» **WHAT TO WORK ON**
Copy every record exactly, and keep the pictures out.

———

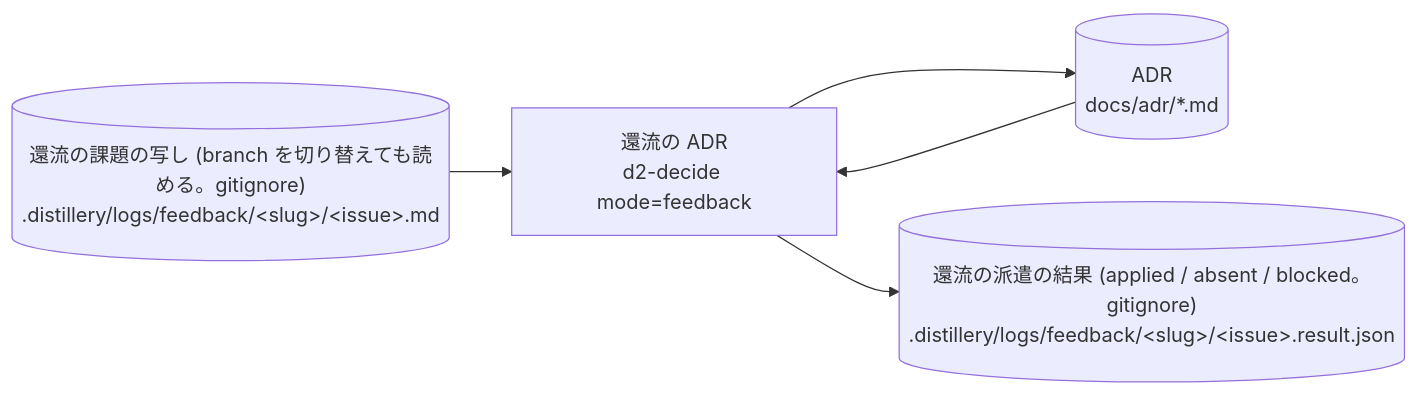
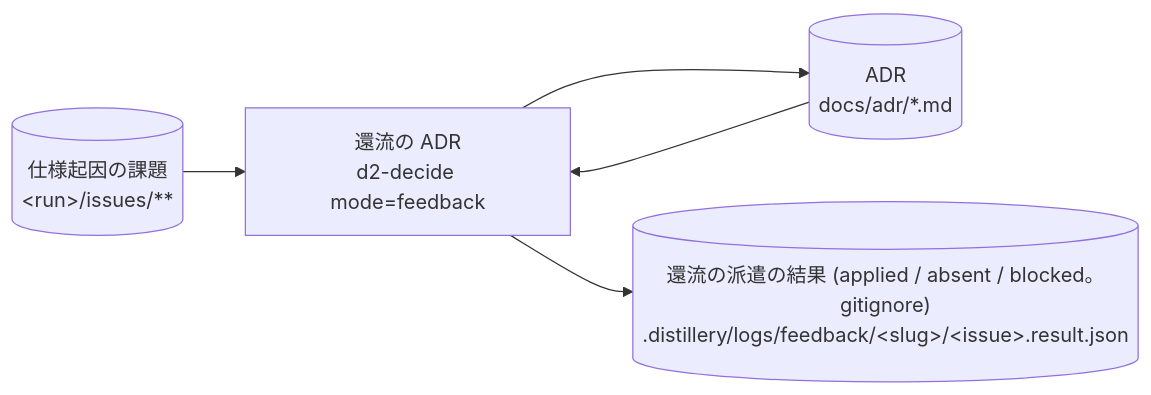
One commit to suwa-sh/suwa-sh-claude-plugins changed diagram 25 of 43 in plugins/distillery2/skills/d2-common/references/dataflow.md. Above: the diagram before and after it, drawn with Mermaid. The commit also changed other lines of this file and 20 other files, not shown here.

First line of the commit message:
feat(distillery2): PR / issue をやめ、配送と還流を git とファイルだけで完結させる (0.1.26)

````diff
--- a/plugins/distillery2/skills/d2-common/references/dataflow.md
+++ b/plugins/distillery2/skills/d2-common/references/dataflow.md
@@ -661,11 +661,11 @@
 ```mermaid
 flowchart LR
   p_decide_feedback["還流の ADR<br/>d2-decide mode=feedback"]
-  s_feedback_issue_copy[("還流の課題の写し (branch を切り替えても読める。gitignore)<br/>.distillery/logs/feedback/#lt;slug#gt;/#lt;issue#gt;.md")]
+  s_issues[("仕様起因の課題<br/>#lt;run#gt;/issues/**")]
   s_adr[("ADR<br/>docs/adr/*.md")]
   s_feedback_result[("還流の派遣の結果 (applied / absent / blocked。gitignore)<br/>.distillery/logs/feedback/#lt;slug#gt;/#lt;issue#gt;.result.json")]
-  s_feedback_issue_copy --> p_decide_feedback
+  s_issues --> p_decide_feedback
   s_adr --> p_decide_feedback
   p_decide_feedback --> s_adr
   p_decide_feedback --> s_feedback_result
 ```
````
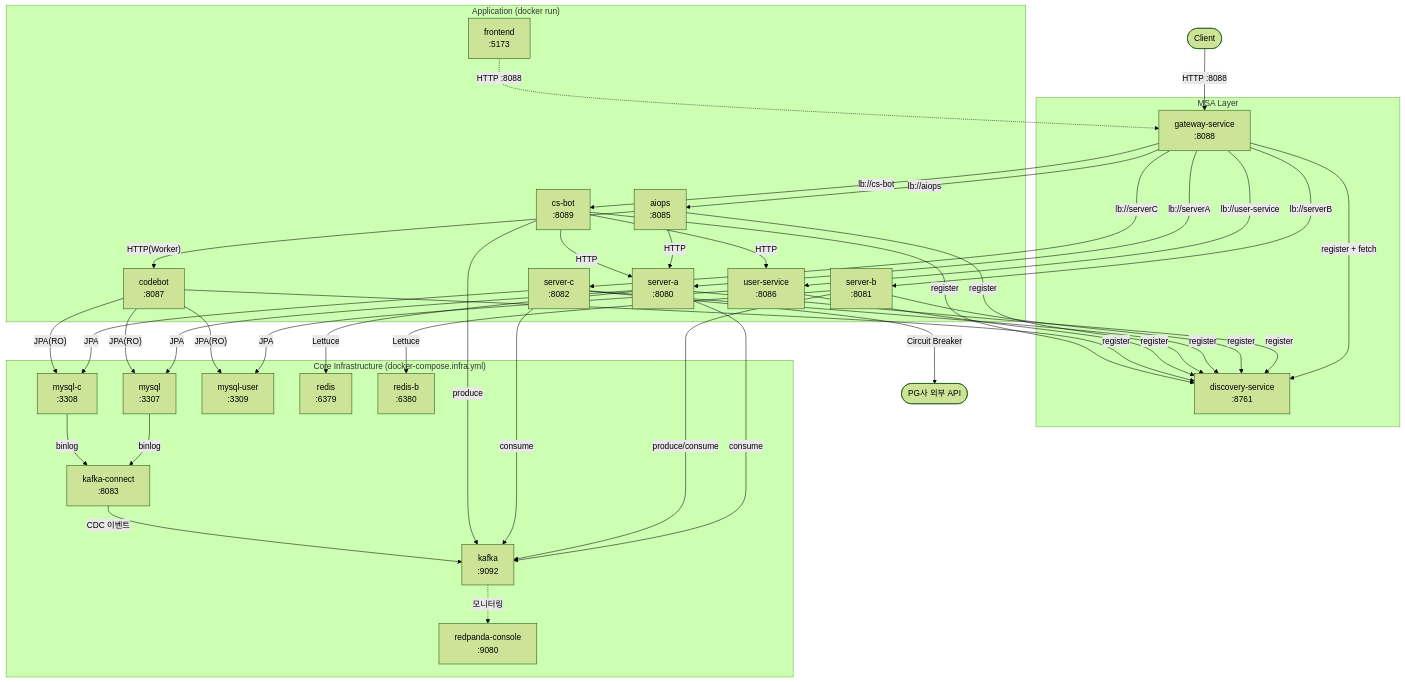
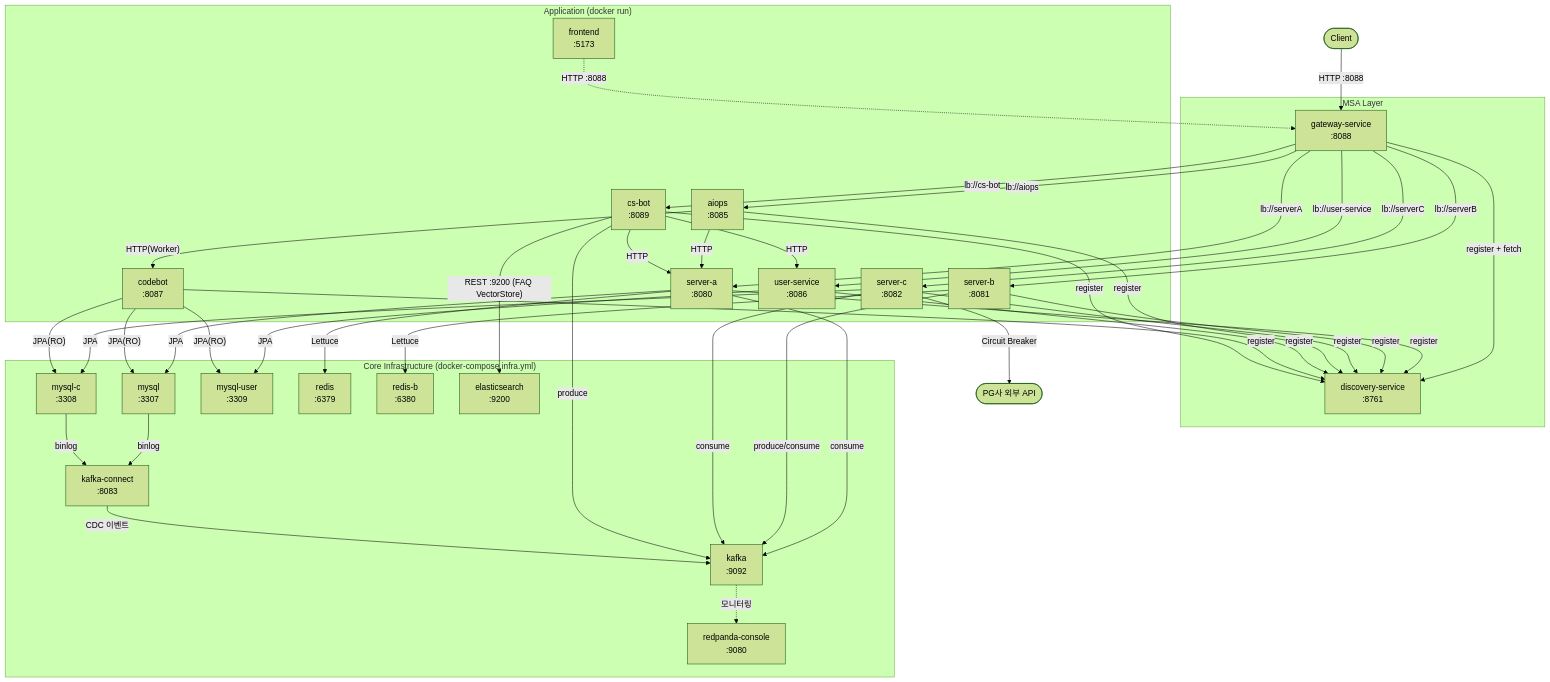
Before and after one commit to michi2012/goods-promotion-project: the first of 3 diagrams in docs/infra-diagram.md, drawn with Mermaid (forest theme). The commit also changed other lines of this file and 28 other files, not shown here.

```diff
--- a/docs/infra-diagram.md
+++ b/docs/infra-diagram.md
@@ -32,6 +32,7 @@
         Kafka["kafka\n:9092"]
         KC["kafka-connect\n:8083"]
         RP["redpanda-console\n:9080"]
+        ES["elasticsearch\n:9200"]
     end
 
     PG(["PG사 외부 API"])
@@ -74,6 +75,7 @@
     CS -->|"HTTP"| A
     CS -->|"HTTP"| US
     CS -->|"produce"| Kafka
+    CS -->|"REST :9200 (FAQ VectorStore)"| ES
     FE -.->|"HTTP :8088"| GW
 
     %% Debezium CDC
```
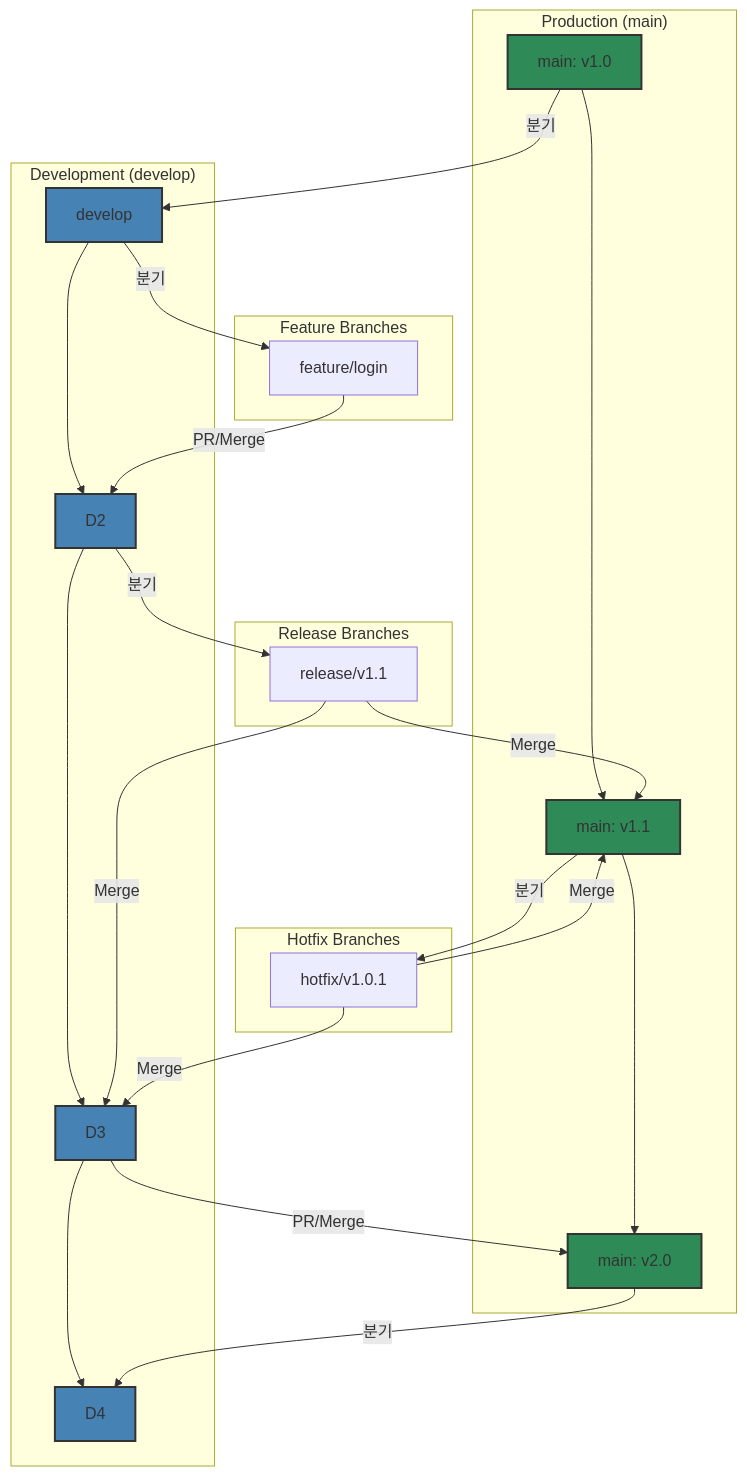
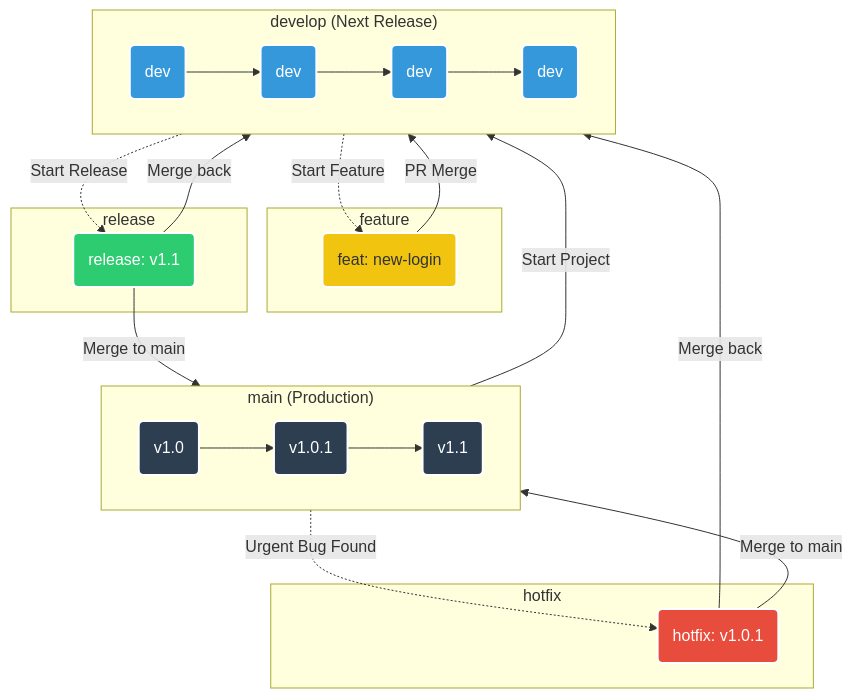
The second of 2 diagrams in _posts/2025-11-16-git-github-guide.md (kk0m4k/kk0m4k.github.io), drawn with Mermaid before and after one commit. The commit also changed other lines of this file and 1 other file, not shown here.

Commit message:
docs: Git 가이드 다이어그램 개선 및 설명 보강

````diff
--- a/_posts/2025-11-16-git-github-guide.md
+++ b/_posts/2025-11-16-git-github-guide.md
@@ -346,47 +363,48 @@
 ```mermaid
-graph TD
-    subgraph "Production (main)"
-        M1[main: v1.0] --> M2[main: v1.1] --> M3[main: v2.0]
+graph TB
+    %% Define classes for styling each branch type
+    classDef main fill:#2c3e50,color:#fff,stroke-width:2px,stroke:#fff
+    classDef develop fill:#3498db,color:#fff,stroke-width:2px,stroke:#fff
+    classDef feature fill:#f1c40f,color:#333,stroke-width:2px,stroke:#fff
+    classDef release fill:#2ecc71,color:#fff,stroke-width:2px,stroke:#fff
+    classDef hotfix fill:#e74c3c,color:#fff,stroke-width:2px,stroke:#fff
+
+    %% Main and Develop branches as the main arteries
+    subgraph "main (Production)"
+        direction LR
+        M1("v1.0"):::main --> M2("v1.0.1"):::main --> M3("v1.1"):::main
     end
 
-    subgraph "Development (develop)"
-        D1[develop] --> D2 --> D3 --> D4
+    subgraph "develop (Next Release)"
+        direction LR
+        D1(dev) --> D2(dev) --> D3(dev) --> D4(dev)
+        class D1,D2,D3,D4 develop
+    end
+    
+    %% Feature, Release, Hotfix branches
+    subgraph "feature"
+        F1("feat: new-login"):::feature
     end
 
-    subgraph "Feature Branches"
-        F1[feature/login]
+    subgraph "release"
+        R1("release: v1.1"):::release
     end
 
-    subgraph "Release Branches"
-        R1[release/v1.1]
+    subgraph "hotfix"
+        H1("hotfix: v1.0.1"):::hotfix
     end
 
-    subgraph "Hotfix Branches"
-        H1[hotfix/v1.0.1]
-    end
+    %% Define the flows between branches
+    M1 -- "Start Project" --> D1
+    
+    D1 -. "Start Feature" .-> F1
+    F1 -- "PR Merge" --> D2
 
-    %% Flows
-    M1 -- 분기 --> D1
-    D1 -- 분기 --> F1
-    F1 -- PR/Merge --> D2
+    D2 -. "Start Release" .-> R1
+    R1 -- "Merge to main" --> M3
+    R1 -- "Merge back" --> D4
 
-    D2 -- 분기 --> R1
-    R1 -- Merge --> M2
-    R1 -- Merge --> D3
-
-    M2 -- 분기 --> H1
-    H1 -- Merge --> M2
-    H1 -- Merge --> D3
-
-    D3 -- PR/Merge --> M3
-    M3 -- 분기 --> D4
-
-    %% Styling
-    style M1 fill:#2E8B57,stroke:#333,stroke-width:2px
-    style M2 fill:#2E8B57,stroke:#333,stroke-width:2px
-    style M3 fill:#2E8B57,stroke:#333,stroke-width:2px
-    style D1 fill:#4682B4,stroke:#333,stroke-width:2px
-    style D2 fill:#4682B4,stroke:#333,stroke-width:2px
-    style D3 fill:#4682B4,stroke:#333,stroke-width:2px
-    style D4 fill:#4682B4,stroke:#333,stroke-width:2px
+    M1 -. "Urgent Bug Found" .-> H1
+    H1 -- "Merge to main" --> M2
+    H1 -- "Merge back" --> D3
 ```
````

———

» **THE COMPLETED TASK**
One commit to suwa-sh/suwa-sh-claude-plugins changed diagram 25 of 43 in plugins/distillery2/skills/d2-common/references/dataflow.md. Above: the diagram before and after it, drawn with Mermaid. The commit also changed other lines of this file and 20 other files, not shown here.

First line of the commit message:
feat(distillery2): PR / issue をやめ、配送と還流を git とファイルだけで完結させる (0.1.26)

````diff
--- a/plugins/distillery2/skills/d2-common/references/dataflow.md
+++ b/plugins/distillery2/skills/d2-common/references/dataflow.md
@@ -661,11 +661,11 @@
 ```mermaid
 flowchart LR
   p_decide_feedback["還流の ADR<br/>d2-decide mode=feedback"]
-  s_feedback_issue_copy[("還流の課題の写し (branch を切り替えても読める。gitignore)<br/>.distillery/logs/feedback/#lt;slug#gt;/#lt;issue#gt;.md")]
+  s_issues[("仕様起因の課題<br/>#lt;run#gt;/issues/**")]
   s_adr[("ADR<br/>docs/adr/*.md")]
   s_feedback_result[("還流の派遣の結果 (applied / absent / blocked。gitignore)<br/>.distillery/logs/feedback/#lt;slug#gt;/#lt;issue#gt;.result.json")]
-  s_feedback_issue_copy --> p_decide_feedback
+  s_issues --> p_decide_feedback
   s_adr --> p_decide_feedback
   p_decide_feedback --> s_adr
   p_decide_feedback --> s_feedback_result
 ```
````
Before and after one commit to michi2012/goods-promotion-project: the first of 3 diagrams in docs/infra-diagram.md, drawn with Mermaid (forest theme). The commit also changed other lines of this file and 28 other files, not shown here.

```diff
--- a/docs/infra-diagram.md
+++ b/docs/infra-diagram.md
@@ -32,6 +32,7 @@
         Kafka["kafka\n:9092"]
         KC["kafka-connect\n:8083"]
         RP["redpanda-console\n:9080"]
+        ES["elasticsearch\n:9200"]
     end
 
     PG(["PG사 외부 API"])
@@ -74,6 +75,7 @@
     CS -->|"HTTP"| A
     CS -->|"HTTP"| US
     CS -->|"produce"| Kafka
+    CS -->|"REST :9200 (FAQ VectorStore)"| ES
     FE -.->|"HTTP :8088"| GW
 
     %% Debezium CDC
```
The second of 2 diagrams in _posts/2025-11-16-git-github-guide.md (kk0m4k/kk0m4k.github.io), drawn with Mermaid before and after one commit. The commit also changed other lines of this file and 1 other file, not shown here.

Commit message:
docs: Git 가이드 다이어그램 개선 및 설명 보강

````diff
--- a/_posts/2025-11-16-git-github-guide.md
+++ b/_posts/2025-11-16-git-github-guide.md
@@ -346,47 +363,48 @@
 ```mermaid
-graph TD
-    subgraph "Production (main)"
-        M1[main: v1.0] --> M2[main: v1.1] --> M3[main: v2.0]
+graph TB
+    %% Define classes for styling each branch type
+    classDef main fill:#2c3e50,color:#fff,stroke-width:2px,stroke:#fff
+    classDef develop fill:#3498db,color:#fff,stroke-width:2px,stroke:#fff
+    classDef feature fill:#f1c40f,color:#333,stroke-width:2px,stroke:#fff
+    classDef release fill:#2ecc71,color:#fff,stroke-width:2px,stroke:#fff
+    classDef hotfix fill:#e74c3c,color:#fff,stroke-width:2px,stroke:#fff
+
+    %% Main and Develop branches as the main arteries
+    subgraph "main (Production)"
+        direction LR
+        M1("v1.0"):::main --> M2("v1.0.1"):::main --> M3("v1.1"):::main
     end
 
-    subgraph "Development (develop)"
-        D1[develop] --> D2 --> D3 --> D4
+    subgraph "develop (Next Release)"
+        direction LR
+        D1(dev) --> D2(dev) --> D3(dev) --> D4(dev)
+        class D1,D2,D3,D4 develop
+    end
+    
+    %% Feature, Release, Hotfix branches
+    subgraph "feature"
+        F1("feat: new-login"):::feature
     end
 
-    subgraph "Feature Branches"
-        F1[feature/login]
+    subgraph "release"
+        R1("release: v1.1"):::release
     end
 
-    subgraph "Release Branches"
-        R1[release/v1.1]
+    subgraph "hotfix"
+        H1("hotfix: v1.0.1"):::hotfix
     end
 
-    subgraph "Hotfix Branches"
-        H1[hotfix/v1.0.1]
-    end
+    %% Define the flows between branches
+    M1 -- "Start Project" --> D1
+    
+    D1 -. "Start Feature" .-> F1
+    F1 -- "PR Merge" --> D2
 
-    %% Flows
-    M1 -- 분기 --> D1
-    D1 -- 분기 --> F1
-    F1 -- PR/Merge --> D2
+    D2 -. "Start Release" .-> R1
+    R1 -- "Merge to main" --> M3
+    R1 -- "Merge back" --> D4
 
-    D2 -- 분기 --> R1
-    R1 -- Merge --> M2
-    R1 -- Merge --> D3
-
-    M2 -- 분기 --> H1
-    H1 -- Merge --> M2
-    H1 -- Merge --> D3
-
-    D3 -- PR/Merge --> M3
-    M3 -- 분기 --> D4
-
-    %% Styling
-    style M1 fill:#2E8B57,stroke:#333,stroke-width:2px
-    style M2 fill:#2E8B57,stroke:#333,stroke-width:2px
-    style M3 fill:#2E8B57,stroke:#333,stroke-width:2px
-    style D1 fill:#4682B4,stroke:#333,stroke-width:2px
-    style D2 fill:#4682B4,stroke:#333,stroke-width:2px
-    style D3 fill:#4682B4,stroke:#333,stroke-width:2px
-    style D4 fill:#4682B4,stroke:#333,stroke-width:2px
+    M1 -. "Urgent Bug Found" .-> H1
+    H1 -- "Merge to main" --> M2
+    H1 -- "Merge back" --> D3
 ```
````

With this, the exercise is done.